What the exercise asks
List, from the lines below, each one with "just" in it.

Web interface edit records:

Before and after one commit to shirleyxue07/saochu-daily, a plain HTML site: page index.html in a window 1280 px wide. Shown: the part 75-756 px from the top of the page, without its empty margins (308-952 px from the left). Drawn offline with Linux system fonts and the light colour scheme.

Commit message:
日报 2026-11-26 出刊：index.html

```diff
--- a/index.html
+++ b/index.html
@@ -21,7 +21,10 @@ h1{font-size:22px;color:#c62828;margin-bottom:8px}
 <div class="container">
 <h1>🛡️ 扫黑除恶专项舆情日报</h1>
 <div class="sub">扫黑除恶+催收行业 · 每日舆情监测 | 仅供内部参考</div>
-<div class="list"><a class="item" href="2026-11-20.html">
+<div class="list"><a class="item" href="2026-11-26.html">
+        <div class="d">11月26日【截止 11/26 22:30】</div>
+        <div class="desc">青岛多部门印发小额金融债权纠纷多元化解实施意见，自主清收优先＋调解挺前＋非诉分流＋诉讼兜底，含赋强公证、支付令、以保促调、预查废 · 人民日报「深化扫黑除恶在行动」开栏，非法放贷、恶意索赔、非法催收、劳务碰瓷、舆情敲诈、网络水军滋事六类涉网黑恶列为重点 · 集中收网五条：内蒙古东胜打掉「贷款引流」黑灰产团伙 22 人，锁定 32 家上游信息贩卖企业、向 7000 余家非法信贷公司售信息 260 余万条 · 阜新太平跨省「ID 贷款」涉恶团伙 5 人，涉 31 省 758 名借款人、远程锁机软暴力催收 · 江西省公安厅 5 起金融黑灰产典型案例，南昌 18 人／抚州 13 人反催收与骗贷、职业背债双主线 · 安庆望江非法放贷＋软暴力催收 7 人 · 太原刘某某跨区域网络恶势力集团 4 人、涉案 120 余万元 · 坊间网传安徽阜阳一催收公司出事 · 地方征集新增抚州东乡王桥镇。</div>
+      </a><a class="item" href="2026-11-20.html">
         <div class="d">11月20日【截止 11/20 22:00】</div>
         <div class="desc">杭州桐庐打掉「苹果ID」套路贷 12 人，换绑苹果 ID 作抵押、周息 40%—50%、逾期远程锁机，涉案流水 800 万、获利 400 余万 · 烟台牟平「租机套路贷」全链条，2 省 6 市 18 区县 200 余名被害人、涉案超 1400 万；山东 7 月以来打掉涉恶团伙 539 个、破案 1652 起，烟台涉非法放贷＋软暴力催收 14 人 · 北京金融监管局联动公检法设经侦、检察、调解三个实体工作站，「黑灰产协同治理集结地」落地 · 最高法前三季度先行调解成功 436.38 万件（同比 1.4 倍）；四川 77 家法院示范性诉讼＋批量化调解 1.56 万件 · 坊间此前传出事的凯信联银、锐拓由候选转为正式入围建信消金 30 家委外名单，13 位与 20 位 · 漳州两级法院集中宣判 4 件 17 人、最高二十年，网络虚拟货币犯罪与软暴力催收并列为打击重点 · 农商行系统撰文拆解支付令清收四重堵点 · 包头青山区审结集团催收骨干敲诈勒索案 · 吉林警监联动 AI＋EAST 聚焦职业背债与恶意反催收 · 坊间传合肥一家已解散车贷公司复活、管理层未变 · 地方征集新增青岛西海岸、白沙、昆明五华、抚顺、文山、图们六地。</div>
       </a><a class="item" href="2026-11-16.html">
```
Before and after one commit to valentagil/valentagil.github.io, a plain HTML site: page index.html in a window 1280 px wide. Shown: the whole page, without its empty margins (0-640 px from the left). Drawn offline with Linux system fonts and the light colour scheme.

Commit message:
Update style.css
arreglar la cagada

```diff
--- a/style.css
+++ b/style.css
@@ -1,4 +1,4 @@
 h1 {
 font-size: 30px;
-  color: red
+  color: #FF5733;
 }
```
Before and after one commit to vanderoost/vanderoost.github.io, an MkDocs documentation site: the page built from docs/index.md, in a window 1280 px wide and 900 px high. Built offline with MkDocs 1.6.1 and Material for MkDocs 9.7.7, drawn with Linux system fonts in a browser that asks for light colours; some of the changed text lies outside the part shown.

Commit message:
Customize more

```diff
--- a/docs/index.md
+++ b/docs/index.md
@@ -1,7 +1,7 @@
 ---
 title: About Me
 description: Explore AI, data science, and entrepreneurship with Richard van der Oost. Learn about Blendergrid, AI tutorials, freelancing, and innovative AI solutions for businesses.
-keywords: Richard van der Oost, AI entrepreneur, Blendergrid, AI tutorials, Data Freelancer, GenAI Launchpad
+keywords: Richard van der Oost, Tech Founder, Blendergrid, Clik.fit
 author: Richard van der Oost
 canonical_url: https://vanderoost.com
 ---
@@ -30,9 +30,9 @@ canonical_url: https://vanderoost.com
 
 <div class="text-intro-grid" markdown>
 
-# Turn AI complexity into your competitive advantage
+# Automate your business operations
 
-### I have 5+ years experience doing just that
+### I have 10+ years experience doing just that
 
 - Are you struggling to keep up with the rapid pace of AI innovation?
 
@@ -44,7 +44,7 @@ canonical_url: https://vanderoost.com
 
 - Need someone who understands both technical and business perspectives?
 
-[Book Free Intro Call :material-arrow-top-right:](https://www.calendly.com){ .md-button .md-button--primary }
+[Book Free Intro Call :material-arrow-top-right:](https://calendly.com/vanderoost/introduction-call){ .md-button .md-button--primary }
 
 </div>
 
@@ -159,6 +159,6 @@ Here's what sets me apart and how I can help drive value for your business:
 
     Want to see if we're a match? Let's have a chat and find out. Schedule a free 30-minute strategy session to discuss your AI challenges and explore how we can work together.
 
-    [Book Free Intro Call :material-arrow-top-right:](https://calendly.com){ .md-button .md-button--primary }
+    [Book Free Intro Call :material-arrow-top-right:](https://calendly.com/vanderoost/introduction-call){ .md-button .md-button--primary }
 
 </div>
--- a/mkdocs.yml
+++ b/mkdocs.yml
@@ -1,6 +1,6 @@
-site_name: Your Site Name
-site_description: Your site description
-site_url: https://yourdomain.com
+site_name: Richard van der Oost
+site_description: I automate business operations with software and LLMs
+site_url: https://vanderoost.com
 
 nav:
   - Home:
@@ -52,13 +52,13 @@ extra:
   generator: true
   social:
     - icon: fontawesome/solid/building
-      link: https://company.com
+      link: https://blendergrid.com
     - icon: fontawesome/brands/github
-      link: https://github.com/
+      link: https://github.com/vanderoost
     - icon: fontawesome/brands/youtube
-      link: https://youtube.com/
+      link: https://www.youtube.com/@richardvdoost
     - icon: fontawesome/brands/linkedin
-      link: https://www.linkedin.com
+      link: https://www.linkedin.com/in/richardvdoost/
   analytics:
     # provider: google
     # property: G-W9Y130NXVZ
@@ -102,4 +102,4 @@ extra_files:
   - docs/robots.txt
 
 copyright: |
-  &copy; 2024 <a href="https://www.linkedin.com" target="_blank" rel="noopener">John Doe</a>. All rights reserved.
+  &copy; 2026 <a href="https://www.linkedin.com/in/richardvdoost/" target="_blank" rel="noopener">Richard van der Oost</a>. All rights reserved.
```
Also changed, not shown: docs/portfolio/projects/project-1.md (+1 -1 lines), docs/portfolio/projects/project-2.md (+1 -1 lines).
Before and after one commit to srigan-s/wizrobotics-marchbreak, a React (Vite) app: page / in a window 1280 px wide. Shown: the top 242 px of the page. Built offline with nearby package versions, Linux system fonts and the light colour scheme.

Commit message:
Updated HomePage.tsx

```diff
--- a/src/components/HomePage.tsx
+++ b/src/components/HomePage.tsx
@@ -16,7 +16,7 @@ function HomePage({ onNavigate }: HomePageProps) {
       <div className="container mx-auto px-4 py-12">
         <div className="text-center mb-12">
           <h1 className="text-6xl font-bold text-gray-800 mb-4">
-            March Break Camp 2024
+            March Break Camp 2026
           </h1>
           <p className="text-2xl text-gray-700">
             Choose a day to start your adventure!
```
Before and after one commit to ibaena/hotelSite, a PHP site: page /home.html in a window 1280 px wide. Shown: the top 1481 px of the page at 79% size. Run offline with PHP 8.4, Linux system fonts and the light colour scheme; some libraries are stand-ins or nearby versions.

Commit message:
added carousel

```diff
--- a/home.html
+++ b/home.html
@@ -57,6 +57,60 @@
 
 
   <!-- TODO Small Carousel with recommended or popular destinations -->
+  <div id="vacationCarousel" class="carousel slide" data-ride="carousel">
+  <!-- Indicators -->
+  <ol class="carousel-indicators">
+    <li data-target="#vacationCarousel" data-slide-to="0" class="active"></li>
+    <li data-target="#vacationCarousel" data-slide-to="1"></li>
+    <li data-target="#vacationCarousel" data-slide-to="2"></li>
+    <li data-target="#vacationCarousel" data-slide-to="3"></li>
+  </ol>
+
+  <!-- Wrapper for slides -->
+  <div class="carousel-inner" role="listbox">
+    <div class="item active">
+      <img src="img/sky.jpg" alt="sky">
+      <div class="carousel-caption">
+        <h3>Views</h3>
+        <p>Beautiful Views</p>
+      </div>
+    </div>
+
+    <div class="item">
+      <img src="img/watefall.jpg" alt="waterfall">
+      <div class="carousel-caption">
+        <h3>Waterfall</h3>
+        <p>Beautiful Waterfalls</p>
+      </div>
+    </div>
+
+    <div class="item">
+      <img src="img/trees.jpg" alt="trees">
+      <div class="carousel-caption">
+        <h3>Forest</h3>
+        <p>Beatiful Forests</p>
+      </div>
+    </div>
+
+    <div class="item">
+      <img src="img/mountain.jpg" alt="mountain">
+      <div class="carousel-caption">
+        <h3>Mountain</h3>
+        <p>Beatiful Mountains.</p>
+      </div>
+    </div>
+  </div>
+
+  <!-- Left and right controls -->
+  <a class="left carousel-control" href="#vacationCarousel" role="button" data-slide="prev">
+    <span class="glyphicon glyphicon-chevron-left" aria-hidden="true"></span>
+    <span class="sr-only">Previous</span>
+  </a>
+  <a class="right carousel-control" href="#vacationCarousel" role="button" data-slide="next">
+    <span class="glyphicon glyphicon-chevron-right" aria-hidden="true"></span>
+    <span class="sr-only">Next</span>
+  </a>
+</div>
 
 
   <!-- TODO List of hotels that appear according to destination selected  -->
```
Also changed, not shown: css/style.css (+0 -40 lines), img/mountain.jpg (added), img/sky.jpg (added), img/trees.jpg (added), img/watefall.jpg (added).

Completed task
-### I have 5+ years experience doing just that
+### I have 10+ years experience doing just that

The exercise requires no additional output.